Edit difference data
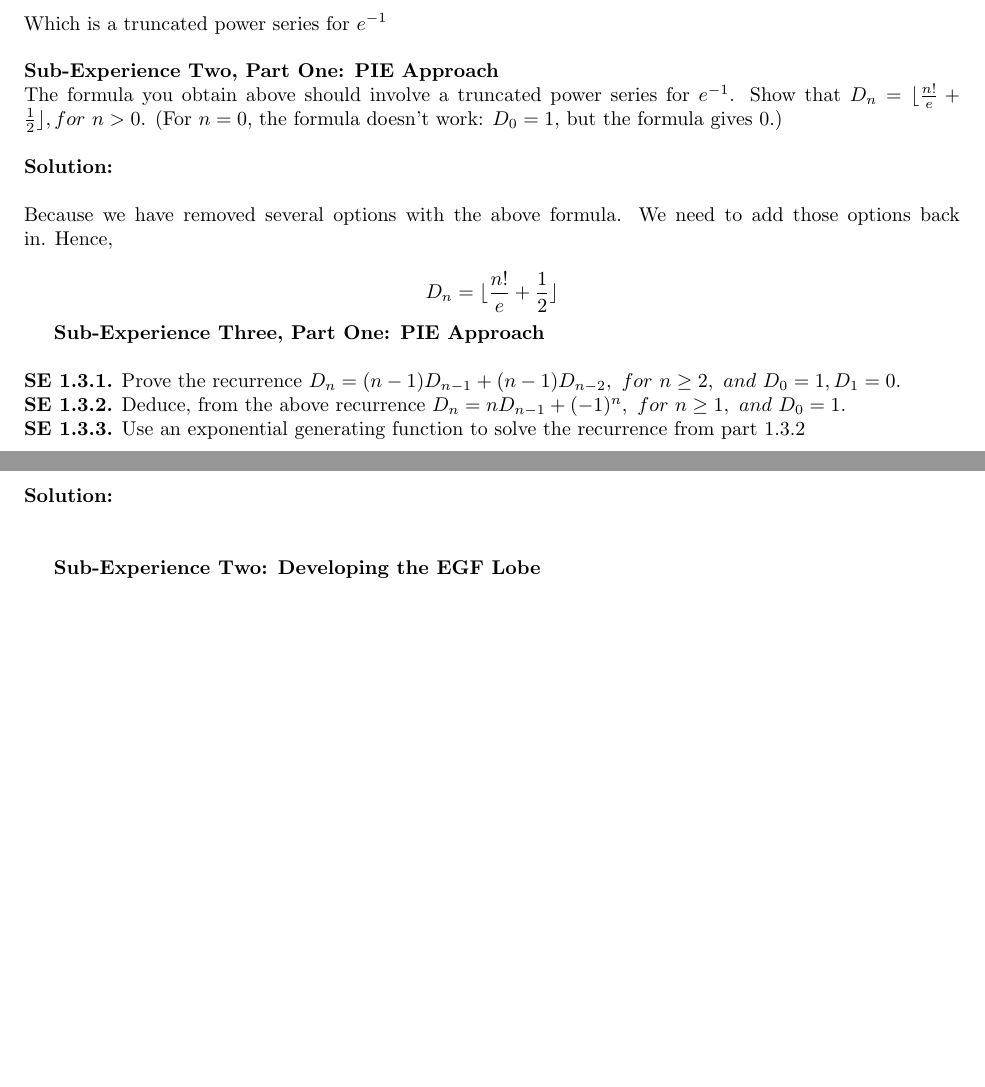
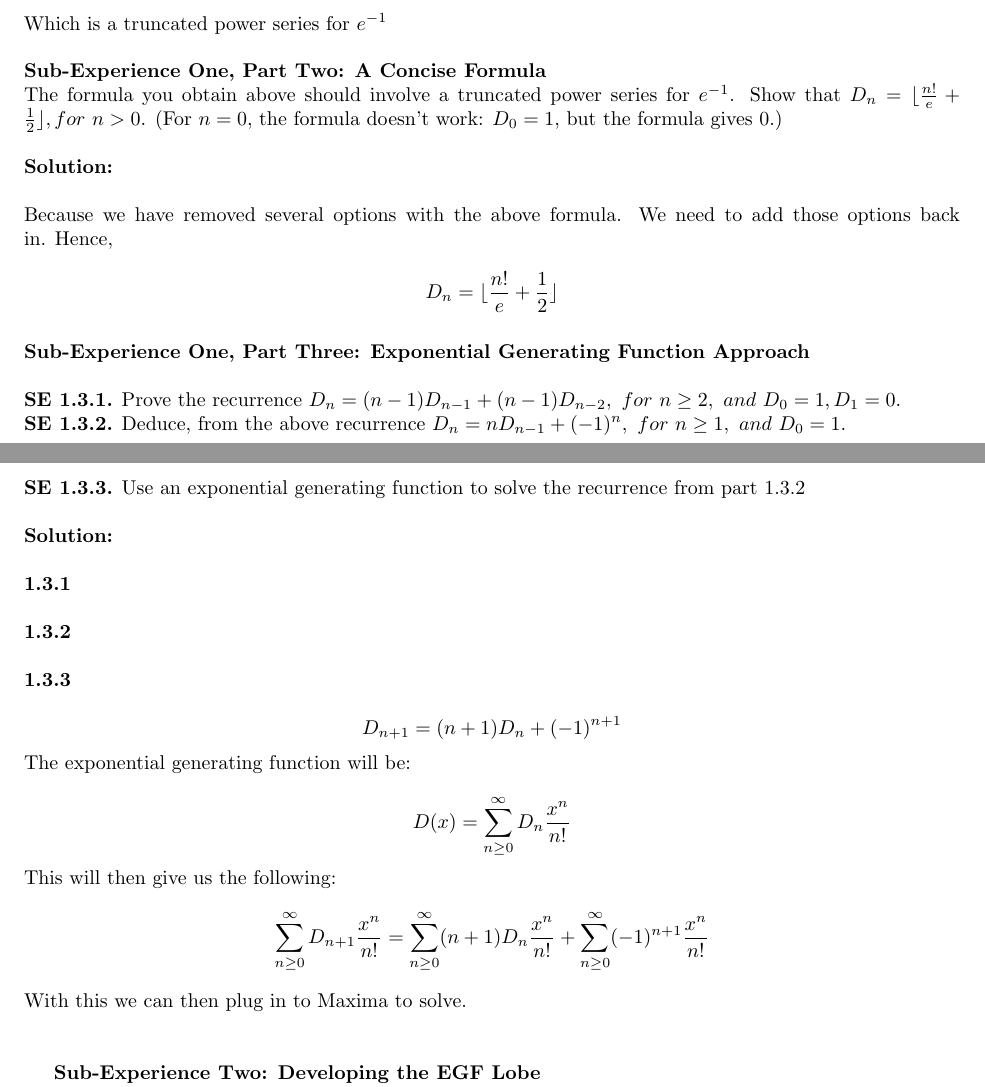
Before and after one commit to RMseth/final_experience, a LaTeX document (final_experience.tex): two parts of pages 2 and 3 of 13, joined at a grey line, cut so that both start at the same text, the shorter picture padded with empty space. Compiled offline with pdfLaTeX.

Commit message:
proof-read final is finished!

```diff
--- a/final_experience.tex
+++ b/final_experience.tex
@@ -33,7 +33,7 @@
 	Which is a truncated power series for $e^{-1}$
 	\newline
 	\newline
-	\textbf{Sub-Experience Two, Part One: PIE Approach}\\
+	\textbf{Sub-Experience One, Part Two: A Concise Formula}\\
 	The formula you obtain above should involve a truncated power series for $e^{-1}$.  Show that $D_n = \lfloor\frac{n!}{e}+\frac{1}{2}\rfloor, for\ n > 0$. (For $n=0$, the formula doesn't work: $D_0 = 1$, but the formula gives 0.)\\
 	\newline
 	\textbf{Solution: }\\
@@ -41,8 +41,8 @@
 % ***** solution section *****
 	Because we have removed several options with the above formula.  We need to add those options back in. Hence,\\
 	\[D_n = \lfloor\frac{n!}{e}+\frac{1}{2}\rfloor\]
-
-	\textbf{Sub-Experience Three, Part One: PIE Approach}\\
+	\newline
+	\textbf{Sub-Experience One, Part Three: Exponential Generating Function Approach}\\
 	\newline
 	\textbf{SE 1.3.1.} Prove the recurrence $D_n = (n-1)D_{n-1} + (n-1)D_{n-2},\ for\ n\geq 2,\ and\ D_0 = 1, D_1=0$.\\
 	\textbf{SE 1.3.2.} Deduce, from the above recurrence $D_n = nD_{n-1}+(-1)^n,\ for\ n\geq 1,\ and\ D_0 = 1$.\\
@@ -51,7 +51,18 @@
 	\textbf{Solution: }\\
 	\newline
 % ***** solution section *****
-
+	\textbf{1.3.1}\\
+	\newline
+	\textbf{1.3.2}\\
+	\newline
+	\textbf{1.3.3}\\
+	\[D_{n+1} = (n+1)D_n + (-1)^{n+1}\]
+	The exponential generating function will be:\\
+	\[D(x) = \sum_{n\geq0}^{\infty}D_n\frac{x^n}{n!}\]
+	This will then give us the following:
+	\[\sum_{n\geq0}^{\infty}D_{n+1}\frac{x^n}{n!} = \sum_{n\geq0}^{\infty}(n+1)D_n\frac{x^n}{n!} + \sum_{n\geq0}^{\infty}(-1)^{n+1}\frac{x^n}{n!} \]
+	With this we can then plug in to Maxima to solve.\\
+	\newline
 
 % ######## sub 2 ########
 	\textbf{Sub-Experience Two: Developing the EGF Lobe}\\
```
Also changed, not shown: 2 other files.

WORK ORDER – The reply should contain all of the data above, word for word, with no pictures.

TASK OUTPUT –
Before and after one commit to RMseth/final_experience, a LaTeX document (final_experience.tex): two parts of pages 2 and 3 of 13, joined at a grey line, cut so that both start at the same text, the shorter picture padded with empty space. Compiled offline with pdfLaTeX.

Commit message:
proof-read final is finished!

```diff
--- a/final_experience.tex
+++ b/final_experience.tex
@@ -33,7 +33,7 @@
 	Which is a truncated power series for $e^{-1}$
 	\newline
 	\newline
-	\textbf{Sub-Experience Two, Part One: PIE Approach}\\
+	\textbf{Sub-Experience One, Part Two: A Concise Formula}\\
 	The formula you obtain above should involve a truncated power series for $e^{-1}$.  Show that $D_n = \lfloor\frac{n!}{e}+\frac{1}{2}\rfloor, for\ n > 0$. (For $n=0$, the formula doesn't work: $D_0 = 1$, but the formula gives 0.)\\
 	\newline
 	\textbf{Solution: }\\
@@ -41,8 +41,8 @@
 % ***** solution section *****
 	Because we have removed several options with the above formula.  We need to add those options back in. Hence,\\
 	\[D_n = \lfloor\frac{n!}{e}+\frac{1}{2}\rfloor\]
-
-	\textbf{Sub-Experience Three, Part One: PIE Approach}\\
+	\newline
+	\textbf{Sub-Experience One, Part Three: Exponential Generating Function Approach}\\
 	\newline
 	\textbf{SE 1.3.1.} Prove the recurrence $D_n = (n-1)D_{n-1} + (n-1)D_{n-2},\ for\ n\geq 2,\ and\ D_0 = 1, D_1=0$.\\
 	\textbf{SE 1.3.2.} Deduce, from the above recurrence $D_n = nD_{n-1}+(-1)^n,\ for\ n\geq 1,\ and\ D_0 = 1$.\\
@@ -51,7 +51,18 @@
 	\textbf{Solution: }\\
 	\newline
 % ***** solution section *****
-
+	\textbf{1.3.1}\\
+	\newline
+	\textbf{1.3.2}\\
+	\newline
+	\textbf{1.3.3}\\
+	\[D_{n+1} = (n+1)D_n + (-1)^{n+1}\]
+	The exponential generating function will be:\\
+	\[D(x) = \sum_{n\geq0}^{\infty}D_n\frac{x^n}{n!}\]
+	This will then give us the following:
+	\[\sum_{n\geq0}^{\infty}D_{n+1}\frac{x^n}{n!} = \sum_{n\geq0}^{\infty}(n+1)D_n\frac{x^n}{n!} + \sum_{n\geq0}^{\infty}(-1)^{n+1}\frac{x^n}{n!} \]
+	With this we can then plug in to Maxima to solve.\\
+	\newline
 
 % ######## sub 2 ########
 	\textbf{Sub-Experience Two: Developing the EGF Lobe}\\
```
Also changed, not shown: 2 other files.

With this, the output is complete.